MakerBot and 3D Systems – both established 3D printer makers – will have new models available this year that are expected to retail for less than £700.
The great thing about 3D System’s new Cube 3D printer is its ability to print in two colours – usually the stuff of more expensive models. But even though the cost is coming down, is there really any point in owning a 3D printer?
Cheap and cheerful 3D printers?
Of course, by ‘cheap’ we mean £700. And although that’s a lot of money, this cheapness can impact results. Although these entry-level 3D printers can be used to print existing designs, as well as your own creations, you won’t get a super-smooth finish. The plastic is laid down in layers that are clearly visible after it hardens. You’ll have to invest in a pricier 3D printer to get down to layer thicknesses closer to a smoother 20 microns.
Prints can also warp a bit at the bottom – entry level 3D printers don’t have a heated plate. The cooling rate of the plastic on the unheated print table can cause the edges to curl a bit.
That doesn’t sound like great news for the sub-£1000 printers, but some makers have really stepped up their game when it comes to the software they provide.
Makerbot has introduced its own online store that you can purchase designs from to print at home. 3D printer software is also getting smarter – many now automatically add support struts to stop your own print design toppling over during printing.
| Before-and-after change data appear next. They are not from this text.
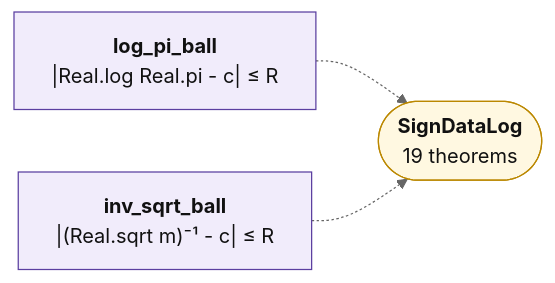
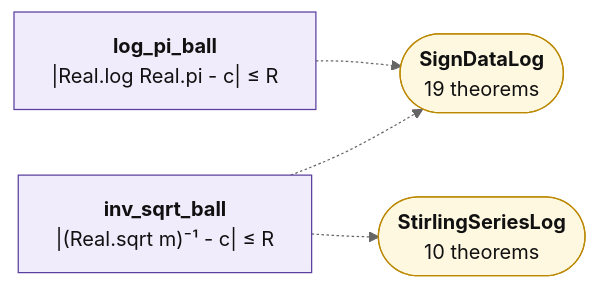
Before and after one commit to juliansambranojr/Primebeat_081426: the second of 2 diagrams in map/lean_stage3/SignDataBall.md, drawn with Mermaid (neutral theme). The commit also changed other lines of this file and 63 other files, not shown here.

````diff
--- a/map/lean_stage3/SignDataBall.md
+++ b/map/lean_stage3/SignDataBall.md
@@ -204,16 +230,18 @@
 ```mermaid
 flowchart LR
   n0["<b>log_pi_ball</b><br/>|Real.log Real.pi - c| ≤ R"]:::shp
   n1["<b>inv_sqrt_ball</b><br/>|(Real.sqrt m)⁻¹ - c| ≤ R"]:::shp
   x0(["<b>SignDataLog</b><br/>19 theorems"]):::ext
+  x1(["<b>StirlingSeriesLog</b><br/>10 theorems"]):::ext
   n0 -.-> x0
   n1 -.-> x0
+  n1 -.-> x1
   classDef cnt fill:#dff5ec,stroke:#17694a,color:#111
   classDef shp fill:#f1ecfb,stroke:#5b3fa0,color:#111
   classDef rh fill:#ffe5e5,stroke:#c22,color:#111,stroke-width:2px
   classDef thm fill:#eef4ff,stroke:#335,color:#111
   classDef end_ fill:#e7f7e7,stroke:#2a7,color:#111,stroke-width:2px
   classDef lone fill:#fff,stroke:#999,color:#111,stroke-dasharray:4 3
   classDef bad fill:#ffe5e5,stroke:#c22,color:#111,stroke-width:2px
   classDef ext fill:#fff8e1,stroke:#b80,color:#111
 ```
````
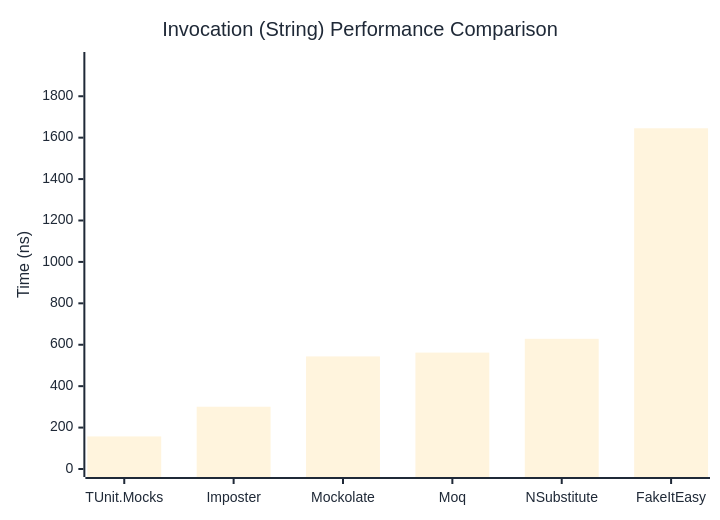
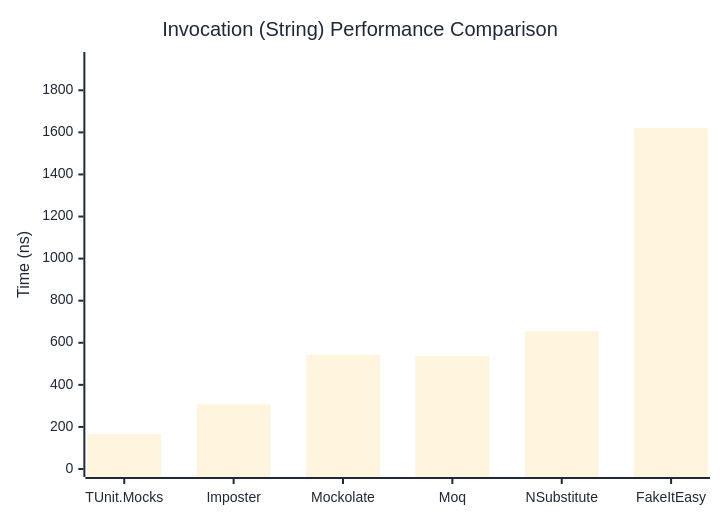
The second of 3 diagrams in docs/docs/benchmarks/mocks/Invocation.md (thomhurst/TUnit), drawn with Mermaid before and after one commit. The commit also changed other lines of this file and 14 other files, not shown here.

````diff
--- a/docs/docs/benchmarks/mocks/Invocation.md
+++ b/docs/docs/benchmarks/mocks/Invocation.md
@@ -69,27 +69,27 @@
 ```mermaid
 %%{init: {
   'theme':'base',
   'themeVariables': {
     'primaryColor': '#2563eb',
     'primaryTextColor': '#1f2937',
     'primaryBorderColor': '#1e40af',
     'lineColor': '#6b7280',
     'secondaryColor': '#7c3aed',
     'tertiaryColor': '#dc2626',
     'background': '#ffffff',
     'pie1': '#2563eb',
     'pie2': '#7c3aed',
     'pie3': '#dc2626',
     'pie4': '#f59e0b',
     'pie5': '#10b981',
     'pie6': '#06b6d4',
     'pie7': '#ec4899',
     'pie8': '#6366f1'
   }
 }}%%
 xychart-beta
   title "Invocation (String) Performance Comparison"
   x-axis ["TUnit.Mocks", "Imposter", "Mockolate", "Moq", "NSubstitute", "FakeItEasy"]
-  y-axis "Time (ns)" 0 --> 1975
-  bar [157.3, 300.7, 543.7, 562.1, 628.7, 1645.3]
+  y-axis "Time (ns)" 0 --> 1944
+  bar [166.1, 306.7, 543, 536.6, 653.8, 1619.8]
 ```
````
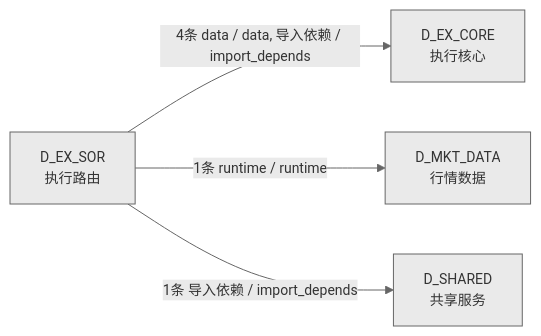
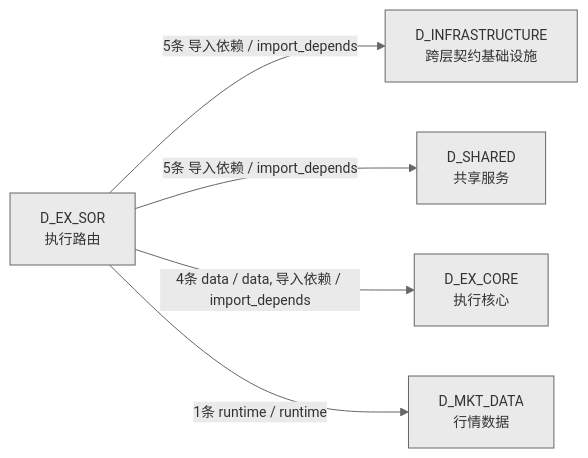
Before and after one commit to xuanFelixVan/ZephyrAlpha: the fourth of 4 diagrams in docs/02_enterprise_architecture/02_domain_architecture_docs/45_d_ex_sor.md, drawn with Mermaid. The commit also changed other lines of this file and 48 other files, not shown here.

````diff
--- a/docs/02_enterprise_architecture/02_domain_architecture_docs/45_d_ex_sor.md
+++ b/docs/02_enterprise_architecture/02_domain_architecture_docs/45_d_ex_sor.md
@@ -193,11 +226,13 @@
 ```mermaid
 %%{init: {'theme': 'base', 'themeVariables': {'primaryColor': '#eaeaea', 'primaryTextColor': '#333333', 'primaryBorderColor': '#666666', 'lineColor': '#666666', 'secondaryColor': '#eaeaea', 'tertiaryColor': '#eaeaea', 'fontSize': '14px'}}}%%
 graph LR
     D_EX_SOR["D_EX_SOR<br/>执行路由"]
+    D_INFRASTRUCTURE["D_INFRASTRUCTURE<br/>跨层契约基础设施"]
+    D_SHARED["D_SHARED<br/>共享服务"]
     D_EX_CORE["D_EX_CORE<br/>执行核心"]
     D_MKT_DATA["D_MKT_DATA<br/>行情数据"]
-    D_SHARED["D_SHARED<br/>共享服务"]
+    D_EX_SOR -->|5条 导入依赖 / import_depends| D_INFRASTRUCTURE
+    D_EX_SOR -->|5条 导入依赖 / import_depends| D_SHARED
     D_EX_SOR -->|4条 data / data, 导入依赖 / import_depends| D_EX_CORE
     D_EX_SOR -->|1条 runtime / runtime| D_MKT_DATA
-    D_EX_SOR -->|1条 导入依赖 / import_depends| D_SHARED
 ```
````
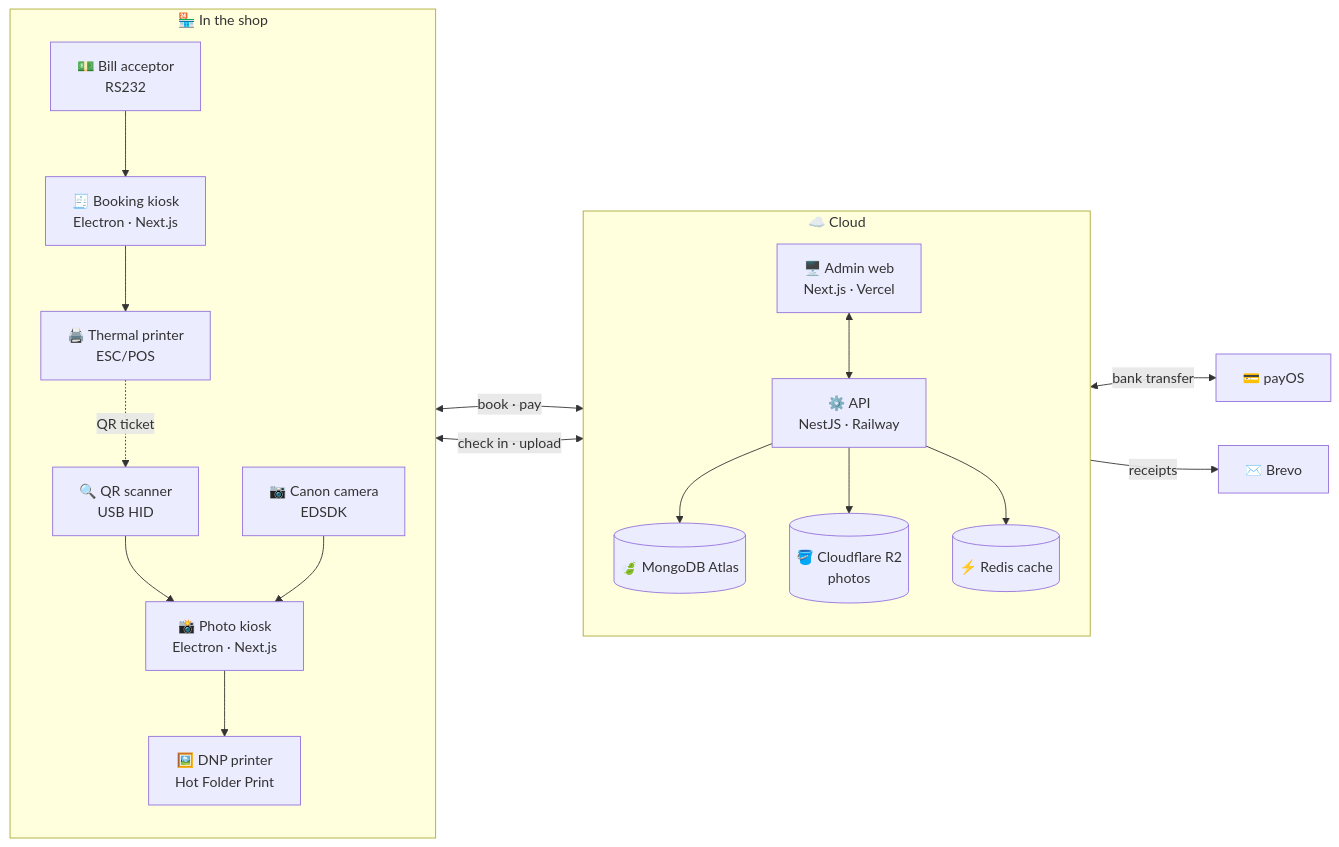
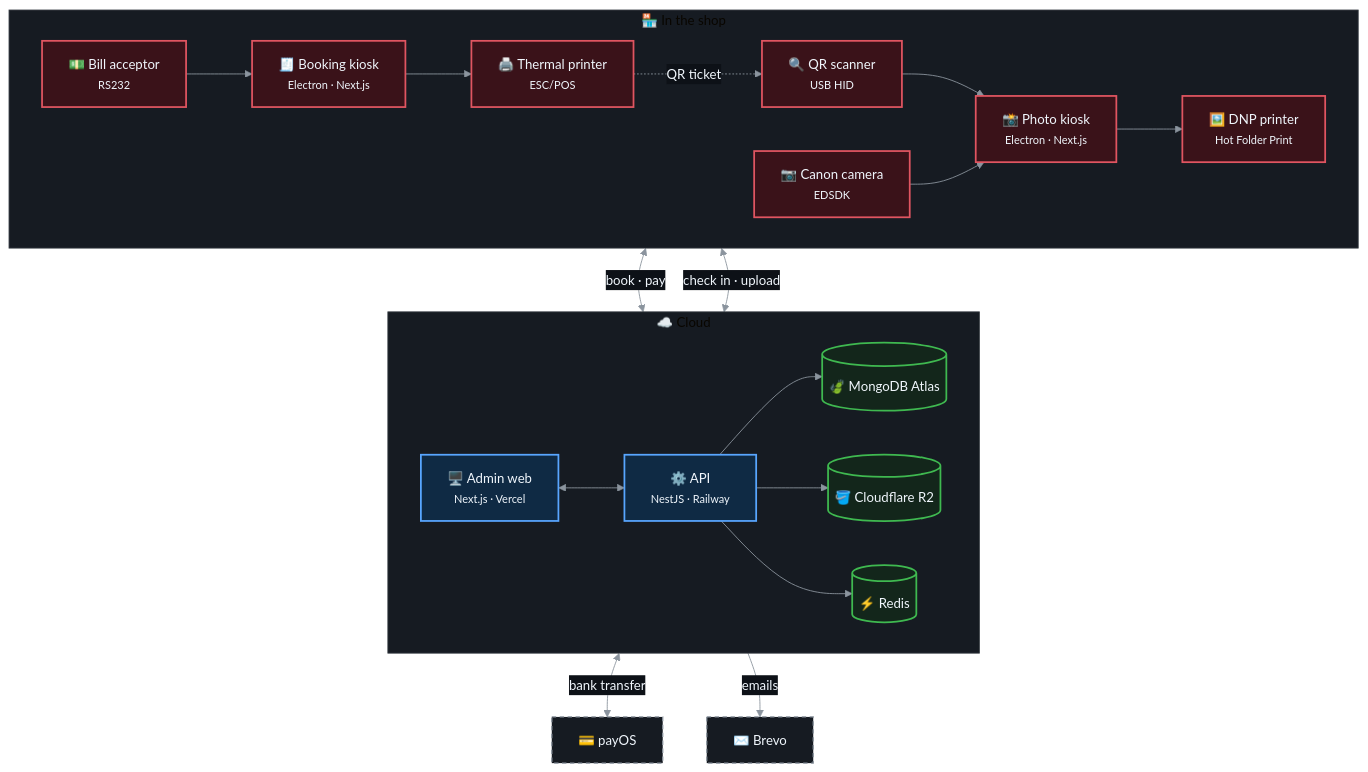
The diagram in README.md (Hoangtri20003/Hoangtri20003), drawn with Mermaid before and after one commit. The commit also changed other lines of this file and 1 other file, not shown here.

Commit message:
Profile README: wave banner, icon stack, coloured Livi diagram, snake

````diff
--- a/README.md
+++ b/README.md
@@ -75,24 +59,33 @@
 ```mermaid
-flowchart LR
+%%{init: {'theme':'base','themeVariables':{'fontFamily':'ui-sans-serif, system-ui','fontSize':'15px','lineColor':'#8B949E','primaryTextColor':'#F0F6FC','clusterBkg':'#161B22','clusterBorder':'#30363D','edgeLabelBackground':'#0D1117'}}}%%
+flowchart TB
   subgraph Shop["🏪 In the shop"]
-    direction TB
-    CASH["💵 Bill acceptor<br/>RS232"] --> BK["🧾 Booking kiosk<br/>Electron · Next.js"]
-    BK --> TP["🖨️ Thermal printer<br/>ESC/POS"]
-    TP -. "QR ticket" .-> QR["🔍 QR scanner<br/>USB HID"]
-    QR --> PK["📸 Photo kiosk<br/>Electron · Next.js"]
-    CAM["📷 Canon camera<br/>EDSDK"] --> PK
-    PK --> DNP["🖼️ DNP printer<br/>Hot Folder Print"]
+    direction LR
+    CASH["💵 Bill acceptor<br/><small>RS232</small>"] --> BK["🧾 Booking kiosk<br/><small>Electron · Next.js</small>"]
+    BK --> TP["🖨️ Thermal printer<br/><small>ESC/POS</small>"]
+    TP -. "QR ticket" .-> QR["🔍 QR scanner<br/><small>USB HID</small>"]
+    QR --> PK["📸 Photo kiosk<br/><small>Electron · Next.js</small>"]
+    CAM["📷 Canon camera<br/><small>EDSDK</small>"] --> PK
+    PK --> DNP["🖼️ DNP printer<br/><small>Hot Folder Print</small>"]
   end
   subgraph Cloud["☁️ Cloud"]
-    direction TB
-    API["⚙️ API<br/>NestJS · Railway"]
-    ADMIN["🖥️ Admin web<br/>Next.js · Vercel"] <--> API
+    direction LR
+    ADMIN["🖥️ Admin web<br/><small>Next.js · Vercel</small>"] <--> API["⚙️ API<br/><small>NestJS · Railway</small>"]
     API --> DB[("🍃 MongoDB Atlas")]
-    API --> R2[("🪣 Cloudflare R2<br/>photos")]
-    API --> REDIS[("⚡ Redis cache")]
+    API --> R2[("🪣 Cloudflare R2")]
+    API --> REDIS[("⚡ Redis")]
   end
   BK <-->|"book · pay"| API
   PK <-->|"check in · upload"| API
   API <-->|"bank transfer"| PAY["💳 payOS"]
-  API -->|"receipts"| MAIL["✉️ Brevo"]
+  API -->|"emails"| MAIL["✉️ Brevo"]
+
+  classDef shop fill:#3A1219,stroke:#E05561,stroke-width:2px,color:#F0F6FC;
+  classDef cloud fill:#0F2A44,stroke:#58A6FF,stroke-width:2px,color:#F0F6FC;
+  classDef store fill:#13261B,stroke:#3FB950,stroke-width:2px,color:#F0F6FC;
+  classDef ext fill:#161B22,stroke:#8B949E,stroke-width:1.5px,stroke-dasharray:5 4,color:#F0F6FC;
+  class CASH,BK,TP,QR,PK,CAM,DNP shop;
+  class ADMIN,API cloud;
+  class DB,R2,REDIS store;
+  class PAY,MAIL ext;
 ```
````
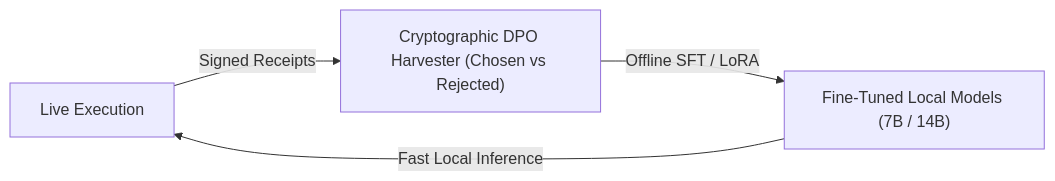
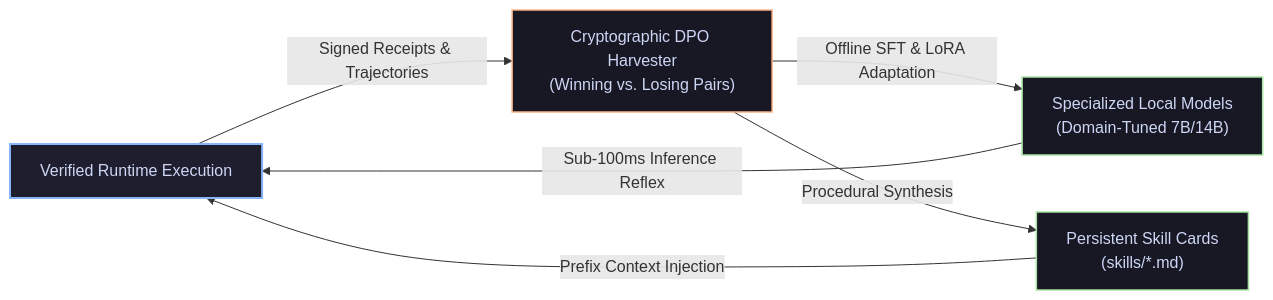
One commit to brainopensource/cognitive-framework changed the third of 3 diagrams in docs/01_executive/vision.md. Above: the diagram before and after it, drawn with Mermaid. The commit also changed other lines of this file and 6 other files, not shown here.

````diff
--- a/docs/01_executive/vision.md
+++ b/docs/01_executive/vision.md
@@ -136,6 +299,13 @@
 ```mermaid
 flowchart LR
-    A["Live Execution"] -->|Signed Receipts| B["Cryptographic DPO Harvester (Chosen vs Rejected)"]
-    B -->|Offline SFT / LoRA| C["Fine-Tuned Local Models (7B / 14B)"]
-    C -->|Fast Local Inference| A
+    A["Verified Runtime Execution"] -->|Signed Receipts & Trajectories| B["Cryptographic DPO Harvester<br>(Winning vs. Losing Pairs)"]
+    B -->|Offline SFT & LoRA Adaptation| C["Specialized Local Models<br>(Domain-Tuned 7B/14B)"]
+    C -->|Sub-100ms Inference Reflex| A
+    B -->|Procedural Synthesis| D["Persistent Skill Cards<br>(skills/*.md)"]
+    D -->|Prefix Context Injection| A
+
+    style A fill:#1e1e2e,stroke:#89b4fa,stroke-width:2px,color:#cdd6f4
+    style B fill:#181825,stroke:#fab387,stroke-width:1.5px,color:#cdd6f4
+    style C fill:#181825,stroke:#a6e3a1,stroke-width:1.5px,color:#cdd6f4
+    style D fill:#181825,stroke:#a6e3a1,stroke-width:1.5px,color:#cdd6f4
 ```
````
Even Adobe has added a feature to its Adobe Photoshop CC software to add these struts to your design and avoid costly printing errors due to lack of ‘support’ for your print.
Are 3D printers actually useful?
The usefulness of 3D printers depends on your expectations. If you’re a designer, DIYer or artist you may well get some use out of a 3D printer. They’ve long been used for rapid prototyping as a quick way to see designs in three dimensions, make tweaks and reprint to hone the design.
However, we’re not in the realm of printing replacement parts yet. Materials you can print with are limited and printing in layers will affect strength – I certainly wouldn’t trust a home printer to turn out a strong enough part for my bike.
Bakers can start getting excited though, with the introduction of 3D Systems’ ChefJet confectionery printer. Watch a video of me trying out one of its creations:
So if you’ve dreamed of being Willy Wonka, maybe it’s time to stop dreaming and start printing.